*EXERCISE*
I'd like the entries repeated exactly, pictures omitted.

*Data entries*

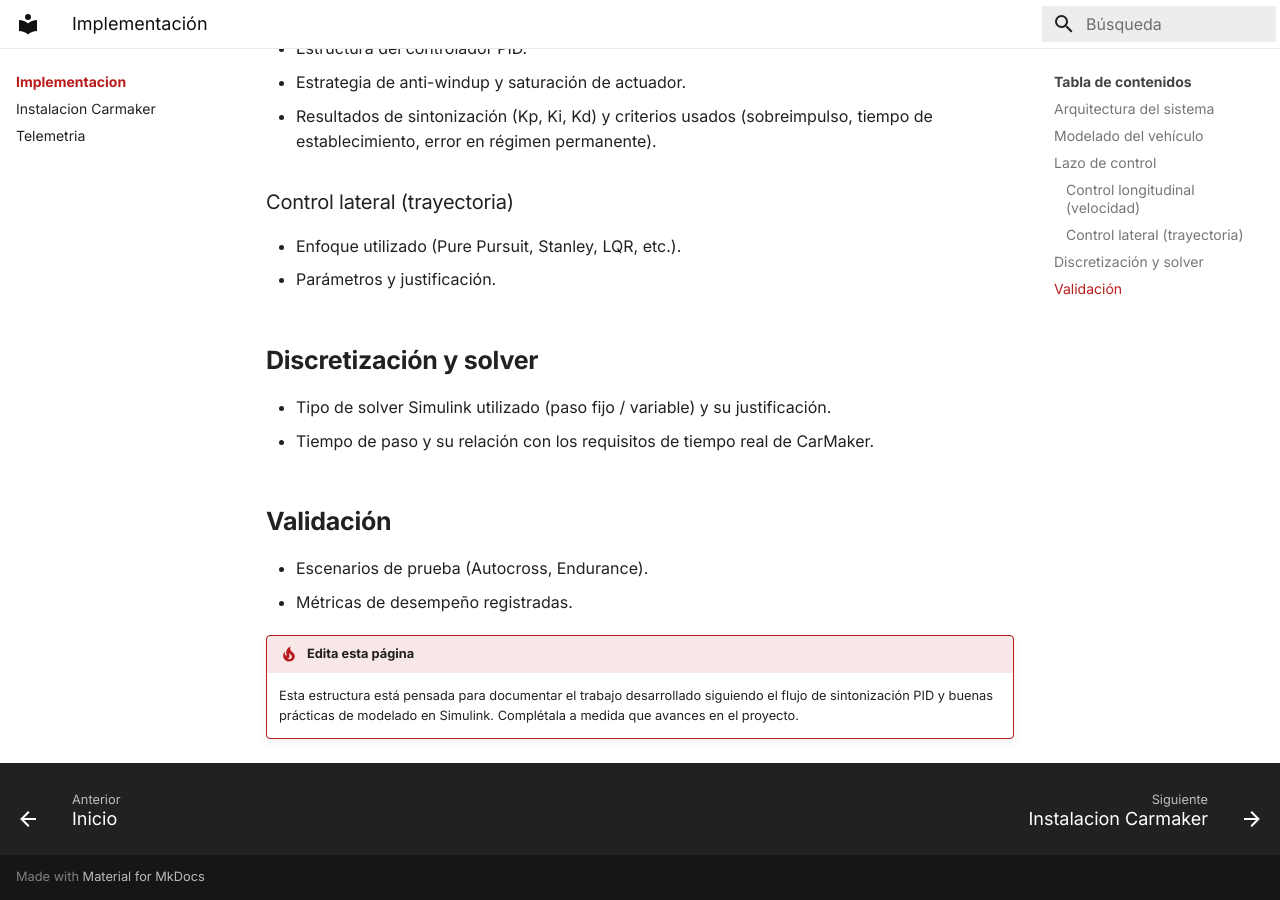
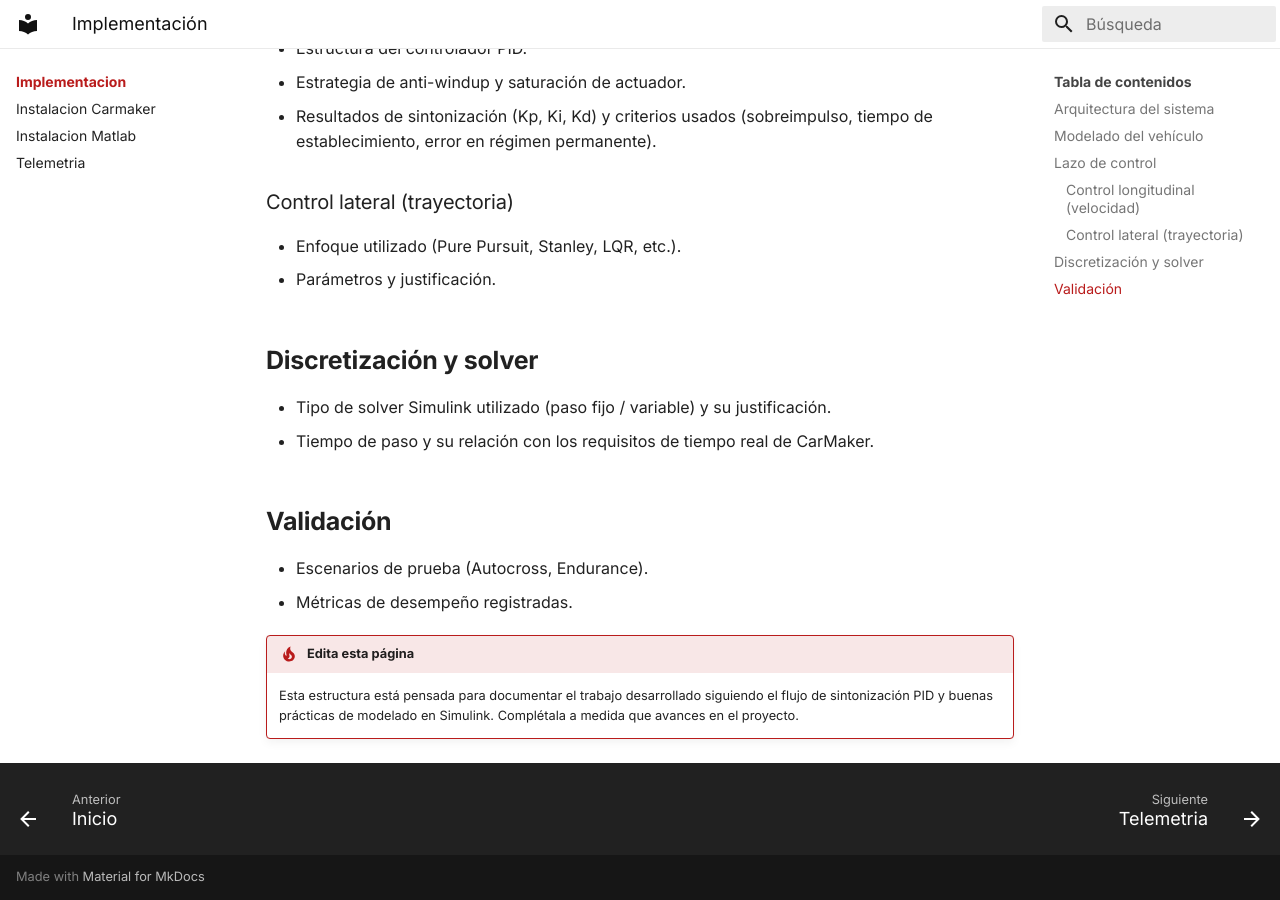
Before and after one commit to stavara/driverless, an MkDocs documentation site: the page built from docs/implementacion/index.md, in a window 1280 px wide and 900 px high, scrolled down 746 px. Built offline with MkDocs 1.6.1 and Material for MkDocs 9.7.7, drawn with Linux system fonts in a browser that asks for light colours.

Commit message:
Rename installation files in mkdocs.yml

```diff
--- a/mkdocs.yml
+++ b/mkdocs.yml
@@ -71,7 +71,8 @@ nav:
   - Inicio: index.md
   - Implementacion:
       - implementacion/index.md
-      - Instalacion Carmaker: implementacion/instalacion.md
+      - Instalacion Carmaker: implementacion/instalacioncarmaker.md
+      - Instalacion Matlab: instalacionmatlab.md
       - Telemetria: implementacion/telemetrialive.md
   - Investigacion: investigacion.md
   - Nosotros: nosotros.md
```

*FINAL ANSWER*
Before and after one commit to stavara/driverless, an MkDocs documentation site: the page built from docs/implementacion/index.md, in a window 1280 px wide and 900 px high, scrolled down 746 px. Built offline with MkDocs 1.6.1 and Material for MkDocs 9.7.7, drawn with Linux system fonts in a browser that asks for light colours.

Commit message:
Rename installation files in mkdocs.yml

```diff
--- a/mkdocs.yml
+++ b/mkdocs.yml
@@ -71,7 +71,8 @@ nav:
   - Inicio: index.md
   - Implementacion:
       - implementacion/index.md
-      - Instalacion Carmaker: implementacion/instalacion.md
+      - Instalacion Carmaker: implementacion/instalacioncarmaker.md
+      - Instalacion Matlab: instalacionmatlab.md
       - Telemetria: implementacion/telemetrialive.md
   - Investigacion: investigacion.md
   - Nosotros: nosotros.md
```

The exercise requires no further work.